Four of us in three separate fifth grade classroom libraries started assembling stacks of books. Again, we were masked and remained physically distant during the entire process.

6. Teachers and Our Principal Emailed, Called, or Texted Families

We got in touch with families to let them know that books would be on the way and to enlist more volunteers at the same time. We already had a big crew of volunteers who were enlisted at the beginning of the process, but we needed more. Also, we needed to make sure we had permission from families to share their addresses with our volunteer drivers. Initially we had permission from most, but not all, so this involved some phone calls from teachers to gain permission to share addresses for book delivery. It is important to state that books were delivered with permission from families.

7. Our School Secretary Created Grade-Level Lists of Geographic-Based Student Addresses for Delivery

Since our students and families are spread over a big geographic area, our amazing secretary, Becky, worked to lump close addresses together for our volunteer drivers. This took a lot of work on Becky’s part! Once she did this, she distributed the lists to each grade level to start bagging and boxing our books for our volunteer drivers.

8. Teachers and Aides Bagged and Packed the Books in their Geographic-Based Boxes

Again, this was all completed following our safety protocols.

9. Staff Members Drove Boxes to Our Volunteers

Since it is not yet determined to be safe to invite volunteers and families onto our school campus, multiple staff members drove and dropped off boxes for our volunteer Book Fairies (I couldn’t resist with the name!). I drove to four different volunteers’ homes and dropped off boxes in a safe way- masked, contactless, and physically distanced the whole time. Other teachers and aides did the same.

After school on Friday, our principal and our custodian even got in on box delivery duties! Our custodian volunteered to use his truck to drive more boxes to more volunteers. They packed the bed of his truck with boxes and drove to safely drop book boxes off for volunteers to deliver. Again, it’s important to mention that everyone was masked and remained physically distant throughout this entire process. This could not have happened unless everyone involved agreed to follow our strict safety guidelines.

10. Our Volunteer Book Fairies, Parents, and Community Members, Delivered Books to 6-10 Students Each

One of the greatest parts of this process was receiving emails from our volunteers and from my students’ families about how much fun it was to deliver and receive books. Now, our kids have books that they chose for the next few weeks!

Next Steps

Honestly, all of our next steps have not been figured out yet. We do know that our students will once again choose books in a few weeks. We also know that we will go through the process again of packing up books and delivering them. When the new books are delivered by volunteers, students will hand back their current bag of books at the same time (following all safety protocols, of course). Once we receive back the current bag of books that students have, they will remain in book quarantine for a couple weeks before the next delivery.

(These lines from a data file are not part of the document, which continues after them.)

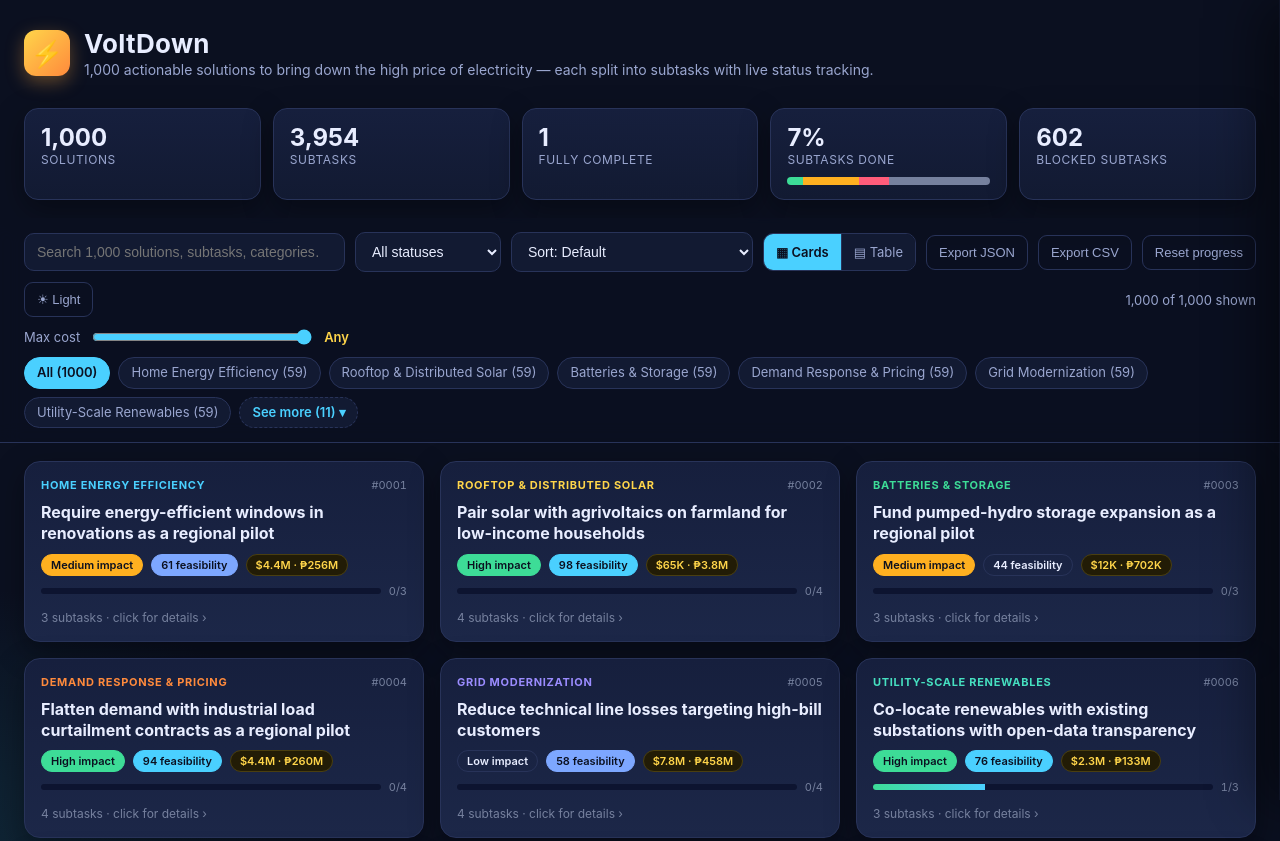
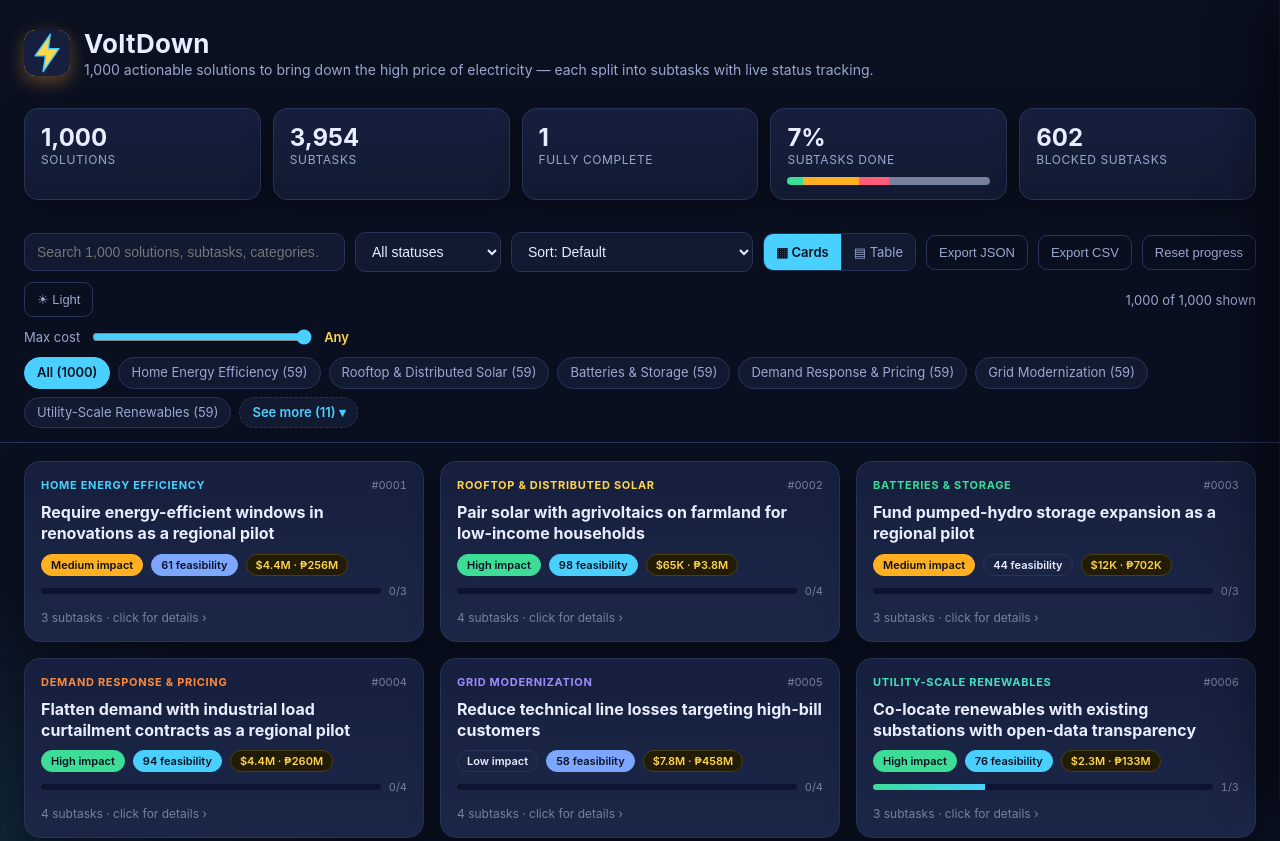
Before and after one commit to peremiller/electricity-solutions, a plain HTML site: page index.html in a window 1280 px wide. Shown: the top 841 px of the page. Drawn offline with Linux system fonts and the light colour scheme.

Commit message:
Use application logo as favicon

```diff
--- a/index.html
+++ b/index.html
@@ -4,6 +4,7 @@
 <meta charset="UTF-8" />
 <meta name="viewport" content="width=device-width, initial-scale=1.0" />
 <title>VoltDown — 1000 Solutions to High Electricity Prices</title>
+<link rel="icon" type="image/svg+xml" href="favicon.svg" />
 <style>
   :root {
     --bg: #0b1020;
@@ -82,6 +83,7 @@
     display: grid; place-items: center; font-size: 26px;
     box-shadow: 0 6px 18px rgba(255,170,60,.35);
   }
+  .logo img { width:100%; height:100%; border-radius:inherit; display:block; }
   h1 { font-size: 26px; margin: 0; letter-spacing: .3px; }
   .tag { color: var(--muted); font-size: 14px; margin-top: 2px; }
   .stats {
@@ -308,7 +310,7 @@
 <body>
 <header>
   <div class="brand">
-    <div class="logo">⚡</div>
+    <div class="logo"><img src="favicon.svg" alt="" aria-hidden="true"></div>
     <div>
       <h1>VoltDown</h1>
       <div class="tag">1,000 actionable solutions to bring down the high price of electricity — each split into subtasks with live status tracking.</div>
```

Since we have a record of who has which books, we should easily be able to get most of the books back. However, I do know that we will likely not see some again. That’s what happens when books are lent out- and that’s ok. We knew that before embarking on this journey. We plan to go through this process as long as our students are distance learning. We know that will be at least through mid-October at my school and maybe longer depending on our county’s status as far as our state reopening requirements go. So, we could be doing this for the next month and a half or for the entire school year. We just don’t know.

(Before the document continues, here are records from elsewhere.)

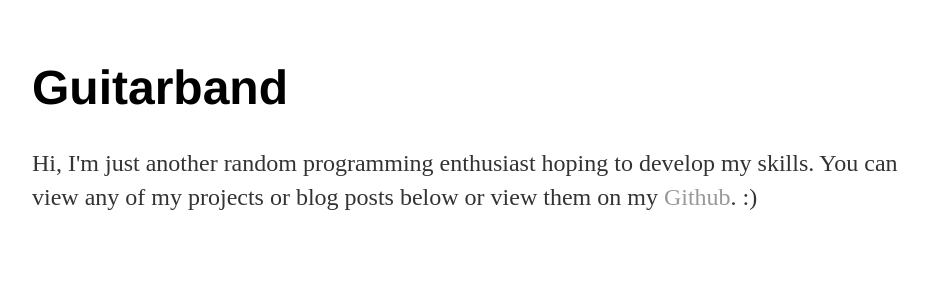
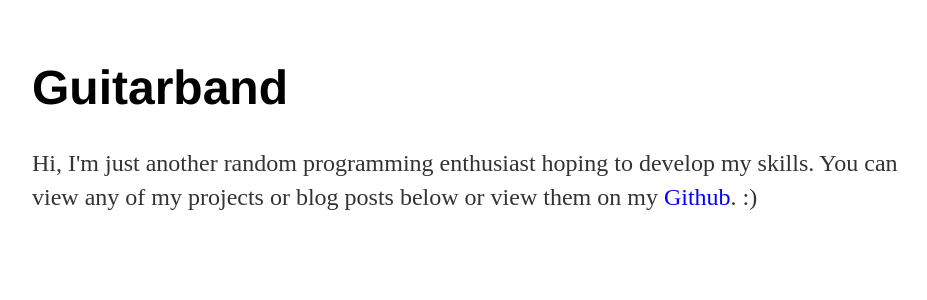
Before and after one commit to Guitarband/testwebsiteGuitarband.github.io, a Jekyll site: the page index.html, which Jekyll copies as it is, in a window 1280 px wide. Shown: the top 300 px of the page, without its empty margins (160-1087 px from the left). Built offline with Jekyll 4.4.1, drawn with Linux system fonts in a browser that asks for light colours.

Commit message:
Update main.css

```diff
--- a/css/main.css
+++ b/css/main.css
@@ -49,3 +49,11 @@ ul.posts li {
 *:hover {
     color: mediumpurple;
 }
+
+a:link {
+    color: blue;
+}
+
+a:visited {
+    color: pink;
+}
```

The one important thing we do know is that kids need books. We took a vision, enlisted our village, and made it happen. We did this one step at a time. This can happen at any school. It takes the willingness of administration, the determination of staff, and the kindness of volunteers to see it through. It takes hours of work. It can be done. It is is worth every ounce of energy and hour of time that it took.

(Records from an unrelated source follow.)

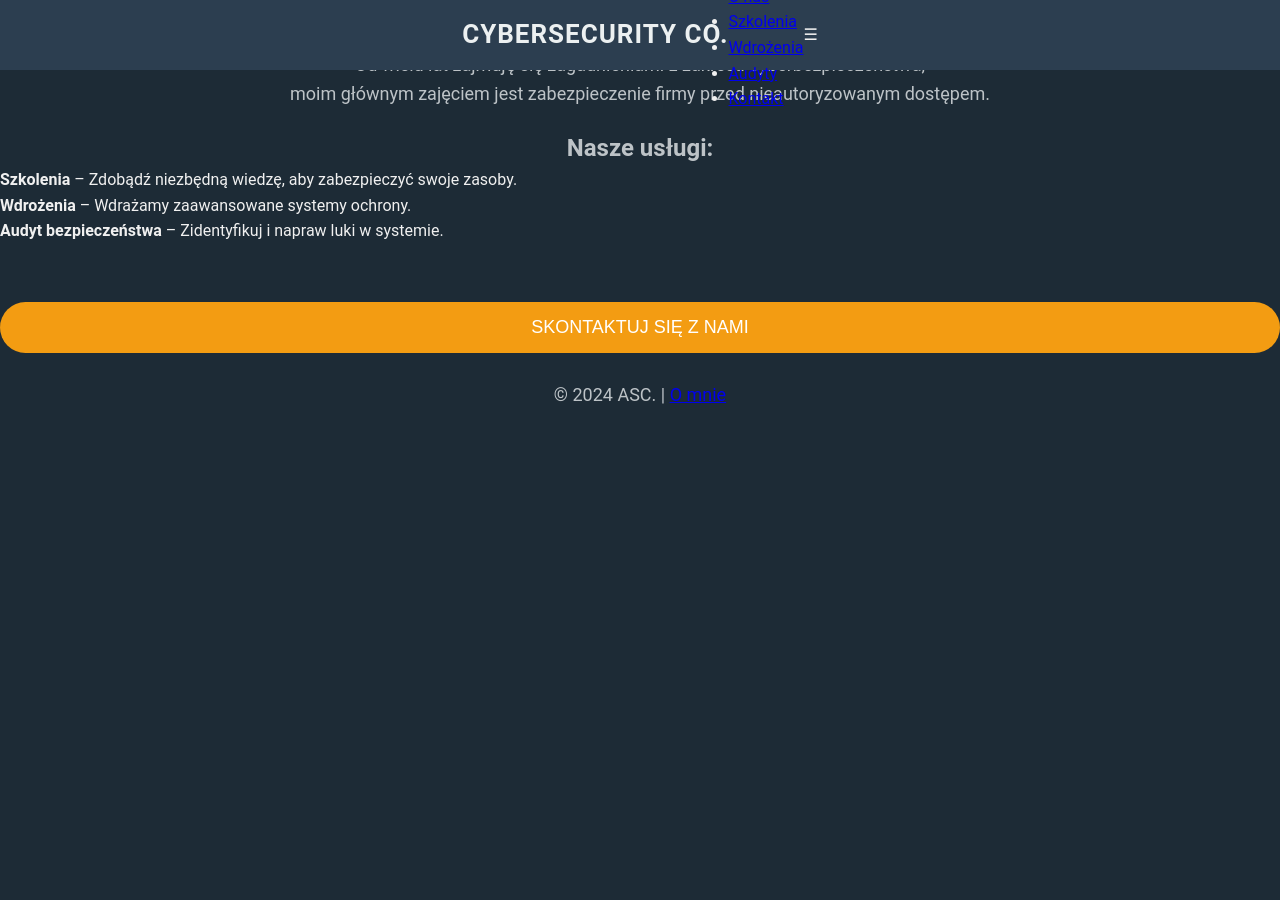
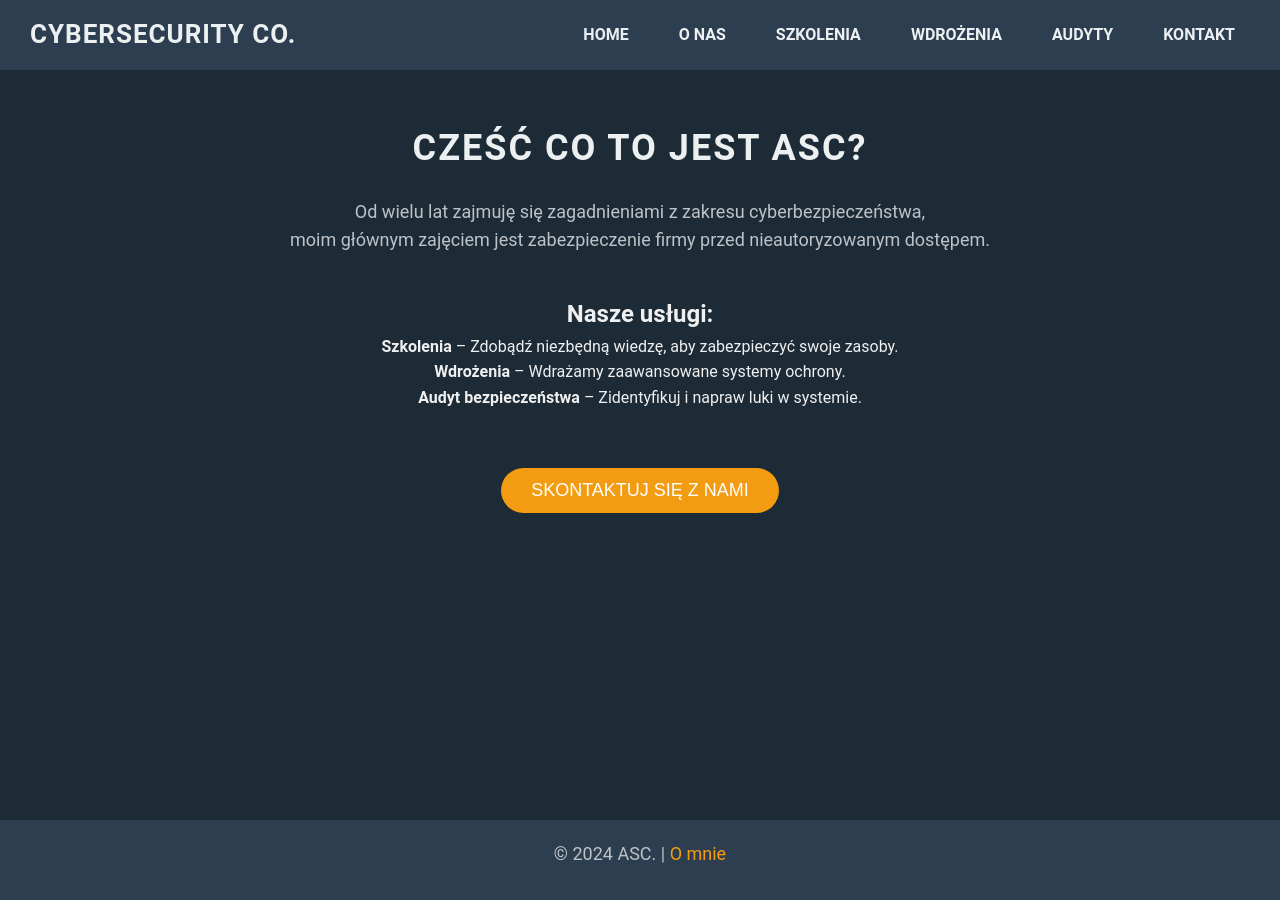
Before and after one commit to dadmins1984/Web, a Jekyll site: the page built from index.md, in a window 1280 px wide. Built offline with Jekyll 4.4.1, drawn with Linux system fonts in a browser that asks for light colours.

Commit message:
fadssadsfa

```diff
--- a/assets/css/style.css
+++ b/assets/css/style.css
@@ -20,83 +20,140 @@ body {
 /* Nagłówek strony */
 header {
     display: flex;
-    justify-content: center;
+    justify-content: space-between;
     align-items: center;
-    padding: 20px;
+    padding: 10px 30px; /* Zwiększony padding */
     background-color: #2c3e50; /* Ciemniejszy odcień granatu */
     position: fixed;
     top: 0;
     left: 0;
     right: 0;
     z-index: 10;
-    height: 70px;
+    height: 70px; /* Wysokość nagłówka */
 }
 
-header h1 {
+/* Logo */
+header .logo h1 {
     font-size: 26px;
     color: #ecf0f1;
     font-weight: 700;
     text-transform: uppercase;
     letter-spacing: 1px;
     margin: 0;
+    text-align: center;
+    flex-grow: 1;
 }
 
-/* Kontener główny */
-.container {
+/* Nawigacja */
+nav {
+    display: flex;
+}
+
+nav ul {
+    display: flex;
+    list-style: none;
+}
+
+nav ul li {
+    margin-left: 20px;
+    display: block;
+}
+
+nav ul li a {
+    display: block; /* Umożliwia kliknięcie w całym obszarze elementu */
+    padding: 10px 15px; /* Zwiększony obszar klikalny */
+    color: #ecf0f1;
+    text-decoration: none;
+    font-size: 16px;
+    font-weight: bold;
+    text-transform: uppercase;
+    transition: color 0.3s ease, background-color 0.3s ease;
+}
+
+nav ul li a:hover {
+    color: #f39c12;
+    background-color: rgba(255, 255, 255, 0.1); /* Dodanie lekkiego tła przy hoverze */
+}
+
+/* Styl dla hamburgera (mobilne) */
+.hamburger {
+    display: none;
+    font-size: 30px;
+    color: #ecf0f1;
+    cursor: pointer;
+}
+
+/* Menu rozwijane dla urządzeń mobilnych */
+@media (max-width: 768px) {
+    nav {
+        display: none;
+    }
+
+    .hamburger {
+        display: block;
+    }
+
+    nav.active {
+        display: block;
+    }
+
+    nav ul {
+        flex-direction: column;
+        background-color: #34495e; /* Tło menu */
+        position: absolute;
+        top: 60px;
+        left: 0;
+        right: 0;
+        padding: 20px;
+        z-index: 5;
+    }
+
+    nav ul li {
+        margin: 10px 0;
+    }
+
+    nav ul li a {
+        font-size: 18px;
+        color: #ecf0f1;
+    }
+
+    nav ul li a:hover {
+        color: #f39c12;
+    }
+}
+
+/* Sekcje treści */
+main {
+    text-align: center;
+    padding-top: 120px;
+}
+
+main .content-container {
     max-width: 1000px;
     width: 100%;
-    margin: 120px auto 0 auto; /* Wyśrodkowanie i uwzględnienie paddingu nagłówka */
     padding: 40px;
     background-color: #34495e; /* Ciemniejszy odcień szarości */
     border-radius: 10px;
     box-shadow: 0 10px 30px rgba(0, 0, 0, 0.1);
-    color: #ecf0f1;
 }
 
-/* Stylizacja tekstu */
-p, h2 {
-    text-align: center;
+h1 {
+    font-size: 36px;
+    color: #ecf0f1;
+    margin-bottom: 20px;
+    font-weight: 600;
+    text-transform: uppercase;
+    letter-spacing: 2px;
+}
+
+p {
     font-size: 18px;
     color: #bdc3c7;
+    margin-bottom: 40px;
+    line-height: 1.6;
 }
 
-h2 {
-    font-size: 24px;
-    margin-top: 20px;
-}
-
-/* Formularz */
-form {
-    display: flex;
-    flex-direction: column;
-    gap: 20px;
-    margin-bottom: 40px;
-}
-
-/* Pola formularza */
-label {
-    font-size: 18px;
-    color: #ecf0f1;
-    font-weight: 600;
-    text-align: left;
-}
-
-.form-input {
-    padding: 12px;
-    font-size: 16px;
-    color: #34495e;
-    border: 1px solid #bdc3c7;
-    border-radius: 5px;
-    background-color: #ecf0f1;
-    transition: border-color 0.3s ease;
-}
-
-.form-input:focus {
-    border-color: #f39c12; /* Zmiana koloru obramowania przy focus */
-    outline: none;
-}
-
-/* Przycisk formularza */
+/* Przycisk CTA */
 button {
     background-color: #f39c12;
     color: #ffffff;
@@ -107,53 +164,88 @@ button {
     cursor: pointer;
     text-transform: uppercase;
     transition: background-color 0.3s ease;
-    width: 100%; /* Przycisk wypełnia całą szerokość formularza */
 }
 
 button:hover {
     background-color: #e67e22;
 }
 
-/* Kalendarz Google */
-iframe {
+/* Stopka */
+footer {
+    background-color: #2c3e50;
+    color: #ecf0f1;
+    text-align: center;
+    padding: 15px 0;
+    font-size: 14px;
+    margin-top: auto;
     width: 100%;
-    max-width: 800px;
-    height: 600px;
-    border: none;
-    margin-top: 40px;
+    box-sizing: border-box;
+    display: flex;
+    justify-content: center;
+    align-items: center;
+    height: 80px;
 }
 
-/* Responsywność */
-@media (max-width: 768px) {
-    /* Nagłówek */
-    header h1 {
-        font-size: 22px;
+footer a {
+    color: #f39c12;
+    text-decoration: none;
 }
 
-    /* Kontener formularza */
-    .container {
-        padding: 20px;
-        margin-top: 100px; /* Dostosowanie marginesu do mniejszych ekranów */
+footer a:hover {
+    text-decoration: underline;
 }
 
-    /* Pola formularza */
-    .form-input {
-        font-size: 14px;
-        padding: 10px;
+/* Zmiany dla urządzeń mobilnych */
+@media (max-width: 768px) {
+    footer {
+        padding: 10px 0;
+        font-size: 12px;
+        height: auto;
     }
 
     button {
+        margin-top: 20px;
         font-size: 16px;
-        padding: 12px 0;
+        width: 100%;
+    }
 }
 
-    iframe {
-        max-width: 100%;
-        height: 400px;
+/* Style sekcji dla podstron */
+section {
+    margin-top: 100px;
+    padding: 50px 0;
+    background: #1d2b36;
+    color: #ecf0f1;
 }
 
-    /* Zmniejszenie wielkości nagłówków */
-    h2 {
-        font-size: 22px;
+section h2 {
+    font-size: 36px;
+    font-weight: 700;
+    margin-bottom: 30px;
+    text-transform: uppercase;
+    letter-spacing: 1px;
 }
+
+section p {
+    font-size: 18px;
+    line-height: 1.6;
+    max-width: 900px;
+    margin: 0 auto;
+    color: #bdc3c7;
 }
+
+/* Kolory przycisków */
+button {
+    background-color: #f39c12;
+    color: white;
+    font-size: 18px;
+    padding: 12px 30px;
+    border: none;
+    border-radius: 25px;
+    cursor: pointer;
+    transition: all 0.3s ease;
+}
+
+button:hover {
+    background-color: #e67e22;
+}
```
Lines whose indentation alone changed are shown as unchanged.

I hope sharing our process can help more kids get books in their hands.